index.html, and select Open In Default Browser, or select the
index.htmlfile and use the keyboard shortcut Alt+B.
If you're having trouble, make sure you're directly right-clicking the filename icon or text. If a Visual Studio Code dialog appears, select Yes, I trust the authors; this is the Workspace Trust feature that lets you decide whether your project folders should allow or restrict automatic code execution. You just created the file, so is is safe.
The webpage opens in your default browser.
View the page using developer tools
You can inspect a webpage by using the developer tools in your browser. Let's give this a try.
Open Developer Tools by right-clicking in the web page and selecting Inspect, or try these shortcuts:
In Edge on Windows or Linux, press the keyboard shortcut for Developer Tools, which is F12 or Ctrl-Shift+I. Alternatively, view Settings and more by pressing Alt+X, and selecting Developer Tools.

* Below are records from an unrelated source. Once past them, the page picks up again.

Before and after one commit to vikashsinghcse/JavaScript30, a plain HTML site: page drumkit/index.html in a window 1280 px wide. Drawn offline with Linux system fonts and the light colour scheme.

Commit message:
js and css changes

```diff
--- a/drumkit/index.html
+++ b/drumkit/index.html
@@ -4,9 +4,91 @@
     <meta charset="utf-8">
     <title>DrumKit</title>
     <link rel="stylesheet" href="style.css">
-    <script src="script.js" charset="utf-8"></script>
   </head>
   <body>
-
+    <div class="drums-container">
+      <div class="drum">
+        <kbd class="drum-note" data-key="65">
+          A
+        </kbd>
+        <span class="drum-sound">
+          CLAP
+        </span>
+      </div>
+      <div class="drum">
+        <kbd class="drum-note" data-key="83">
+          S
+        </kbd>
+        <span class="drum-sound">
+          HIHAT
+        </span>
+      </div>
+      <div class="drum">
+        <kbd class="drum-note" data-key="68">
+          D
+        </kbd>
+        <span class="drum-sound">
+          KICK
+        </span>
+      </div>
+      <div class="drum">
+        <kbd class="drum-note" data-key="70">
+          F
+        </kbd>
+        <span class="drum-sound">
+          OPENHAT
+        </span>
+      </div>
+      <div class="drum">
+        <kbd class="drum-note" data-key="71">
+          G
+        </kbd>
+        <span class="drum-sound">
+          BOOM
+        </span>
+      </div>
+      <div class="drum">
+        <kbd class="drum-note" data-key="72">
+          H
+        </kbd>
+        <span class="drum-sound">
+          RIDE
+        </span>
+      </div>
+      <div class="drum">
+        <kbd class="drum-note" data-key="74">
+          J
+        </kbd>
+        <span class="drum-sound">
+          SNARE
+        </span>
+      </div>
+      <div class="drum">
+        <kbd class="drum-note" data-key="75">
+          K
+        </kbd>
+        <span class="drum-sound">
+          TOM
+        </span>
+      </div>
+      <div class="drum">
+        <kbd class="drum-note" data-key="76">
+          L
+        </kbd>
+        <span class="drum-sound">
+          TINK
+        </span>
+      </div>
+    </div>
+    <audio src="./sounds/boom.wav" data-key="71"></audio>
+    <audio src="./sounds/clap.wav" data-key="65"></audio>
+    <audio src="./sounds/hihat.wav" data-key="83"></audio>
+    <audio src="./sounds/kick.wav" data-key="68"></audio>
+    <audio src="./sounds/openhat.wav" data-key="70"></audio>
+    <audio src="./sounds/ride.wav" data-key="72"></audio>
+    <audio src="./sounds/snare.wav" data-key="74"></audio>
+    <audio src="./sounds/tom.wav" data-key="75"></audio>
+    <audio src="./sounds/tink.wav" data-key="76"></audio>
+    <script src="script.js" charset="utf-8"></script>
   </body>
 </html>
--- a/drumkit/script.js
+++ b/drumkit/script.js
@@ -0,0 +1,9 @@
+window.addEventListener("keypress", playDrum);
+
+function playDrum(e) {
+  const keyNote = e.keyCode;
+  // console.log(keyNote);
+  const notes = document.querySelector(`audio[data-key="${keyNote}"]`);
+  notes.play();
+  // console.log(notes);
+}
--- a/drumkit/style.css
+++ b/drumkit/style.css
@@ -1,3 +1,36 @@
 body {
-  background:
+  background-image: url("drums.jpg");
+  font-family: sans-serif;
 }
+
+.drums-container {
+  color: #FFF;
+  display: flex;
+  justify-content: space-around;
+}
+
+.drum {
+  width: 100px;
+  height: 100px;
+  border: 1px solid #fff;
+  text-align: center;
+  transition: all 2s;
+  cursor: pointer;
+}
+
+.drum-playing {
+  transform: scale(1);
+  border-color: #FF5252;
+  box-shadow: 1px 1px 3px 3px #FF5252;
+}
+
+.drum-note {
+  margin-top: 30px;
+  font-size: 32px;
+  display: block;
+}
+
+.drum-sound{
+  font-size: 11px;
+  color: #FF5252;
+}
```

In Chrome on Windows or Linux, press the keyboard shortcut Ctrl-Shift+I. Or, open the Chrome Menu in the upper-right-hand corner of the browser window and select More Tools > Developer Tools.
In Chrome on a Mac, press the keyboard shortcut for Developer Tools, which is Option+Command+I or F12.
If you're using Safari, see the Web Development Tools. When installed, select Safari > Preferences, and then select Advanced. At the bottom of the pane, select the Show Develop menu in menu bar checkbox. Select Develop > Show Web Inspector. For more information, check the Safari Web Inspector documentation.
Select the Elements tab.
Scroll your mouse over the HTML elements, and expand the contents of the various elements.
The Elements tab in developer tools shows you the document object model (DOM) as rendered in the browser. When debugging, it is often important to see how the browser interprets your source code. Inspecting the page in a browser provides all sorts of useful information and can help you troubleshoot problems. You can also view CSS details with the inspector, as you'll see in the next section.